[[ TASK MATERIAL open ]]
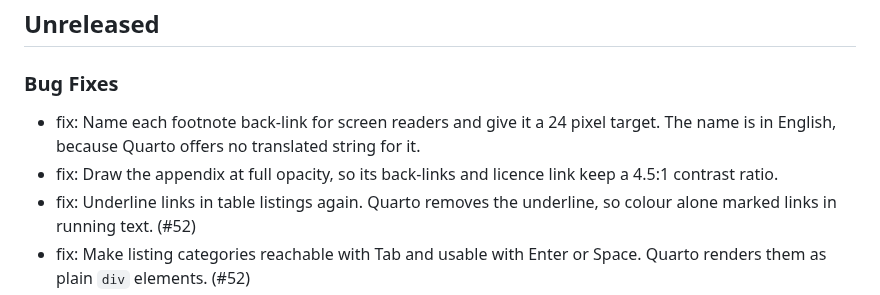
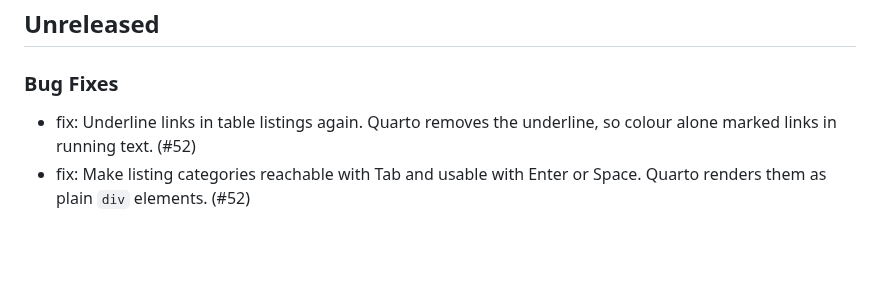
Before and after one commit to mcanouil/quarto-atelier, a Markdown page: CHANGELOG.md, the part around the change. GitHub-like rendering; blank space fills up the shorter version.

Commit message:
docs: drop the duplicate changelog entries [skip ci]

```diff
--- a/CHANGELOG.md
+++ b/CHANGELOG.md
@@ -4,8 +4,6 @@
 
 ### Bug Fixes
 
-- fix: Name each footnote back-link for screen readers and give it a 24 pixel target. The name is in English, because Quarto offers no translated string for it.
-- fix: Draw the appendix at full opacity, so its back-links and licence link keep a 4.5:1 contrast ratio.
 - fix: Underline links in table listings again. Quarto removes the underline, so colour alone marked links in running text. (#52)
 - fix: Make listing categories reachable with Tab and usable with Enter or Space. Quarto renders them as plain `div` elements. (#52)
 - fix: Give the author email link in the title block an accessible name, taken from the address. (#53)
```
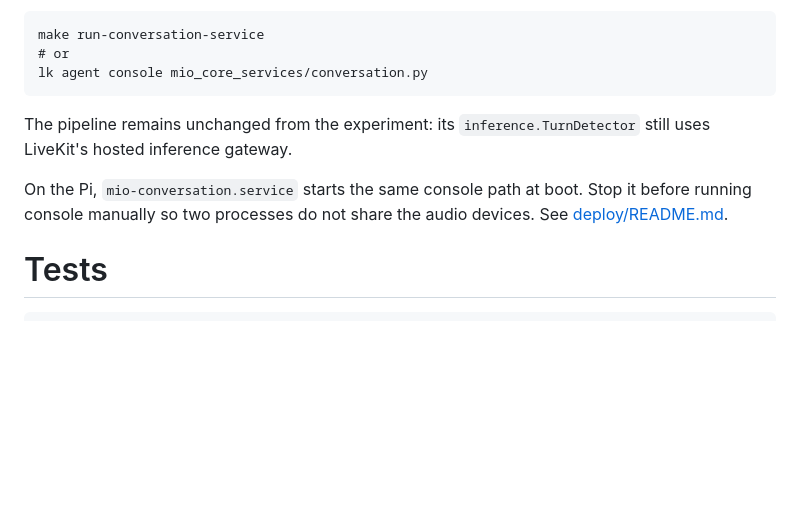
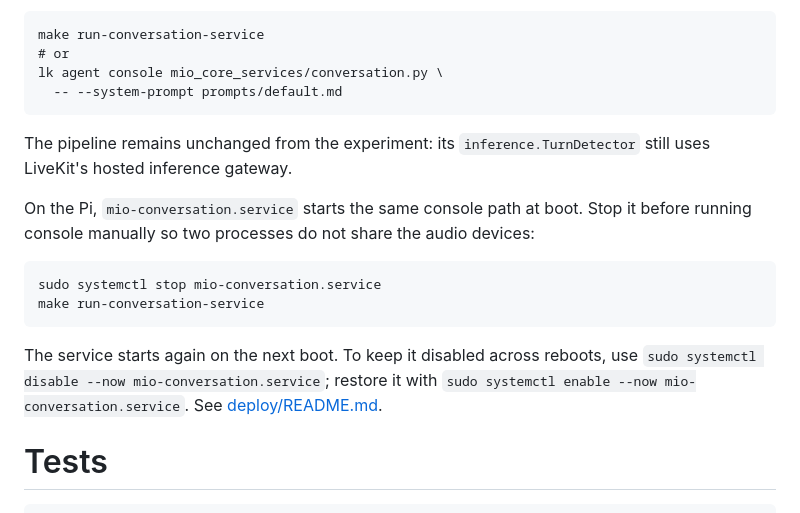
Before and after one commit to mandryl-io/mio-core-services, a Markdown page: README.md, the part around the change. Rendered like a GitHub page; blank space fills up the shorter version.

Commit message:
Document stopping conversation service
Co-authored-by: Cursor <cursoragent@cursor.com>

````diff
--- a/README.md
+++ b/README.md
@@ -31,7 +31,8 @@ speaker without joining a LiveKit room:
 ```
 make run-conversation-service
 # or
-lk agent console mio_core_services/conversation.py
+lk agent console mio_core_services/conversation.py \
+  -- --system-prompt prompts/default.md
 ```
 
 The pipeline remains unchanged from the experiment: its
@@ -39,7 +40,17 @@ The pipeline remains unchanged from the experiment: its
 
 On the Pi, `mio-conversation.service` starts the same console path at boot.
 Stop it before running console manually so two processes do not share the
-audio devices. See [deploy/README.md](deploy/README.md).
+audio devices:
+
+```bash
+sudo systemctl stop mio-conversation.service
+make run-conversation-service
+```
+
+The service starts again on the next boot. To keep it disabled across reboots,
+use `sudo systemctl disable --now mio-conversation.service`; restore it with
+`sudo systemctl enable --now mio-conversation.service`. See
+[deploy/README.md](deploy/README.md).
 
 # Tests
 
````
[[ TASK MATERIAL closed ]]
[AIM OF THE EXERCISE] Go through the listing above and find each line that contains "conversation", then copy it.

[EXERCISE RESPONSE]
Document stopping conversation service
 make run-conversation-service
-lk agent console mio_core_services/conversation.py
+lk agent console mio_core_services/conversation.py \
 On the Pi, `mio-conversation.service` starts the same console path at boot.
+sudo systemctl stop mio-conversation.service
+make run-conversation-service
+use `sudo systemctl disable --now mio-conversation.service`; restore it with
+`sudo systemctl enable --now mio-conversation.service`. See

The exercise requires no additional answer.